Maya-Azua argues that the district court erred in denying his motion for a new trial.
* We review alleged Brady violations de novo to determine "whether the suppression of Brady material might have affected the outcome of the trial." United States v. Arias-Villanueva, 998 F.2d 1491, 1506 (9th Cir.), cert. denied, 114 S. Ct. 359 (1993). We will accept the district court's findings of fact unless clearly erroneous. United States v. Endicott, 869 F.2d 452, 454 (9th Cir. 1989).
Due process requires that the government disclose "evidence favorable to an accused ... where the evidence is material either to guilt or to punishment." Brady v. Maryland, 373 U.S. at 87. Favorable evidence includes information "that bears on the credibility of a significant witness in the case," United States v. Strifler, 851 F.2d 1197, 1201 (9th Cir. 1988), cert. denied, 489 U.S. 1032 (1989), including impeachment evidence. United States v. Brumel-Alvarez, 991 F.2d 1452, 1461 (9th Cir. 1992).
The defendant bears the burden of showing that the evidence is material. Id. "Evidence is material if 'there is a reasonable probability that, had the evidence been disclosed to the defense, the result of the proceeding would have been different.' " Id. (quoting United States v. Bagley, 473 U.S. 667, 682 (1985)). "A 'reasonable probability' is a probability sufficient to undermine confidence in the outcome of the trial." Endicott, 869 F.2d at 455 (citing Bagley, 473 U.S. at 682).
Maya-Azua contends that the result of the proceeding would have been different if the information in the CI's "A" file and the record of his additional prior conviction had been disclosed to the defense before trial. Maya-Azua argues that he could have impeached the CI's credibility by introducing the evidence at trial.

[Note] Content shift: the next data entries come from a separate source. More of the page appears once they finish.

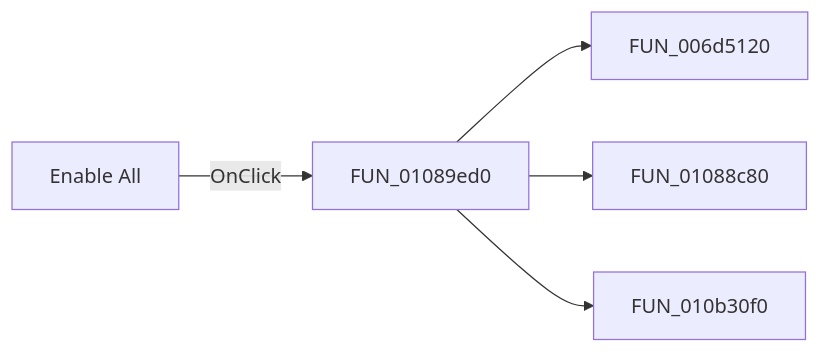
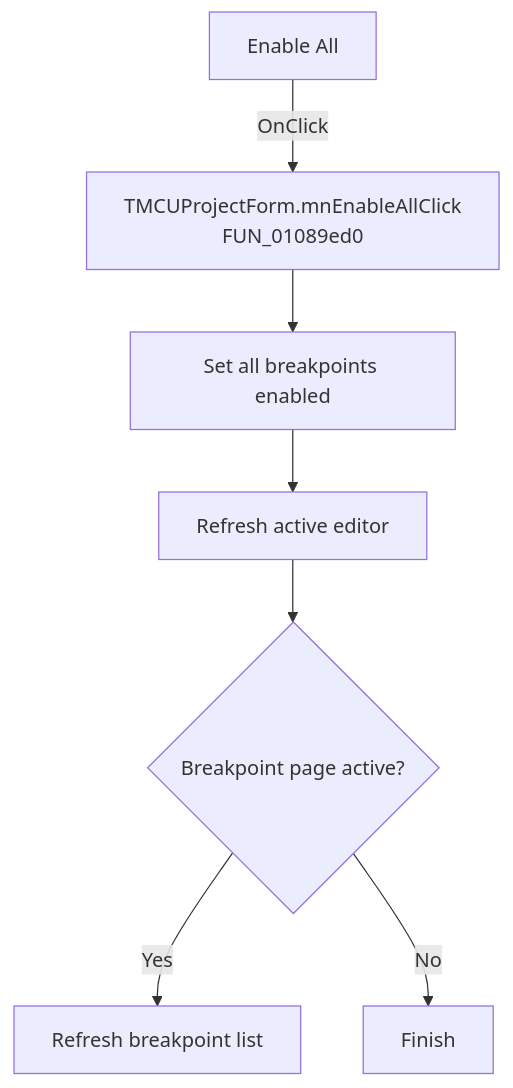
The diagram in docs/ui-controls/mcuprojectform/mnenableall-1a89d06c2f.md (MovGP0/TIARA), drawn with Mermaid before and after one commit. The commit also changed other lines of this file and 1062 other files, not shown here.

````diff
--- a/docs/ui-controls/mcuprojectform/mnenableall-1a89d06c2f.md
+++ b/docs/ui-controls/mcuprojectform/mnenableall-1a89d06c2f.md
@@ -27,7 +27,9 @@
 ```mermaid
-flowchart LR
-    control["Enable All"] -->|OnClick| handler["FUN_01089ed0"]
-    handler --> call1["FUN_006d5120"]
-    handler --> call2["FUN_01088c80"]
-    handler --> call3["FUN_010b30f0"]
+flowchart TD
+    control["Enable All"] -->|OnClick| handler["TMCUProjectForm.mnEnableAllClick<br/>FUN_01089ed0"]
+    handler --> enable["Set all breakpoints enabled"]
+    enable --> editor["Refresh active editor"]
+    editor --> page{"Breakpoint page active?"}
+    page -->|Yes| panel["Refresh breakpoint list"]
+    page -->|No| done["Finish"]
 ```
````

Relevant evidence bearing on a witness' credibility must be timely revealed to defense counsel and "to the ultimate trier of fact, unless clearly cumulative or attenuated." United States v. Bernal-Obeso, 989 F.2d 331, 335 (9th Cir. 1993). We find confidential informants particularly untrustworthy. See id. at 333-34. Evidence impeaching an informant is highly significant, especially when his testimony provides the sole or primary evidence for conviction. See id. at 332-36.
The essential elements of the government's case against Maya-Azua rested on the testimony of the CI, and upon his credibility. Without the CI's testimony that Maya-Azua supplied him with samples of drugs, the only evidence linking Maya-Azua to the drug conspiracy was the cocaine and paraphernalia found in his closet, which he shared with another defendant. Standing alone, such evidence is not sufficient to support Maya-Azua's conviction. See United States v. Vazquez-Chan, 978 F.2d 546, 551 (9th Cir. 1992).
The evidence in the CI's "A" file that he lied to border officials and then used his position as an informant for the DEA to avoid prosecution is strong impeachment evidence. It demonstrates his propensity to lie to government agents, and his dependency on the DEA. Evidence of the CI's undisclosed drunk driving conviction directly contradicts his testimony at trial and may establish his propensity to lie under oath.
All the additional undisclosed evidence regarding the CI's credibility was material. We reverse Maya-Azua's conviction and remand this case to the district court for a new trial.